Says Narayanaswamy, "Earlier, we bought insurance on casual advice from a friend primarily to save tax. As our family's needs grew, we realised our cover of Rs 15 lakh (Rs 1.5 million) was insufficient." So, the couple added on an extra cover of Rs 20 lakh (Rs 2 million) to tide them over the final phase of their earning careers.
When to buy & for how long?
The best time to buy your term cover is when you have a family depending on your income. Says Srikanth Bhagavat, managing director of wealth management firm Hexagon Advisors, "A term cover is suitable when a person is saddled with large liabilities and doesn't have enough assets to cover it." Or else, when a family has a huge gap between current savings and future goals.
The need for insurance starts reducing as a person hits the age bracket of 50-55 years as the retirement corpus begins to bloat.
But, if you find that your financial plan doesn't conform to this model, tank up on insurance by age 50 as term plans have a maximum entry age built into them. Also, at this stage, the cost of premiums can be prohibitive. Thus, it is best to opt for term plans to cover any unfinished liabilities or milestone goals that you might be carrying into the retirement phase.
Choose the right plan
As no surrender or maturity values are attached to a term plan, one should choose the plan that comes with lowest premium. The term of the policy should be the longest possible.
Despite the outward simplicity of a term plan, consumers often end up paying more due to the riders. Remember a term cover is cheap, but make sure you evaluate the riders.
Buy the riders if you must. Most often, it is more cost-effective to buy covers such as accident from general insurance companies. Tax kick: Deduction under Sec. 80C up to Rs 100,000 from the total income.
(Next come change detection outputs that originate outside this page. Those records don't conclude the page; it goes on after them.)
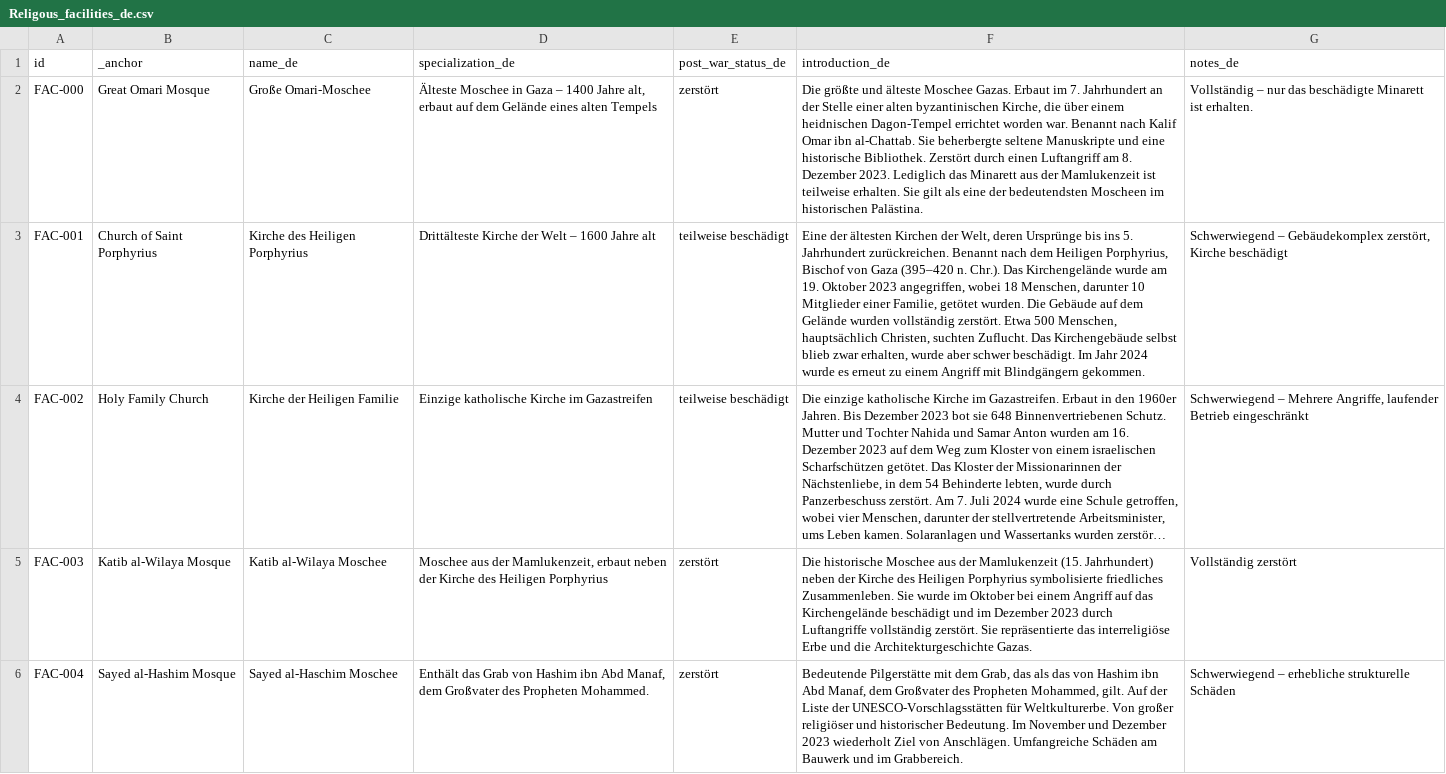
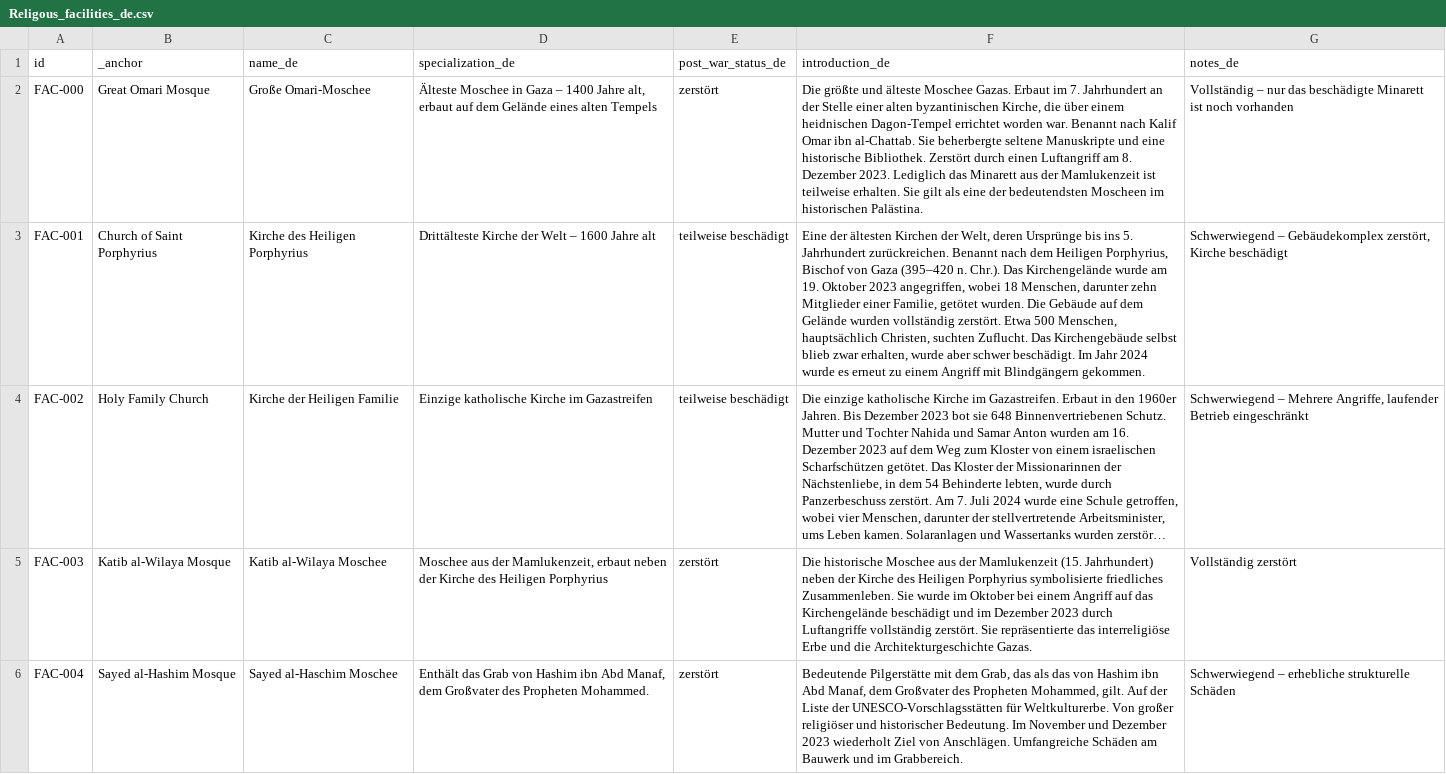
Before and after one commit to PalGenoPedia/PalGenoPedia, a CSV file: Pages/War_Crimes_Stats/stat-religious-attacked/Religous_facilities_de.csv, drawn as a sheet; only a part is shown; long unchanged cells end in …; the diff covers the shown part only; the diff names each change by its address in the sheet, - before the commit and + after, or states it on an @@ line.

Commit message:
auto: update Religous_facilities_de.csv [2026-09-19T10:21:12.592Z]

```diff
--- a/Pages/War_Crimes_Stats/stat-religious-attacked/Religous_facilities_de.csv
+++ b/Pages/War_Crimes_Stats/stat-religious-attacked/Religous_facilities_de.csv
-G2 (notes_de): …Minarett ist erhalten.
+G2 (notes_de): …Minarett ist noch vorhanden
-F3 (introduction_de): …Menschen, darunter 10 Mitglieder einer…
+F3 (introduction_de): …Menschen, darunter zehn Mitglieder einer…
```
Also changed, not shown: 1 edited cell elsewhere in this file.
Smart tipFor the lowest premium and maximum cover, buy a pure term insurance policy without return of premium or riders. Our advice is that you go for the plan that offers the maximum term.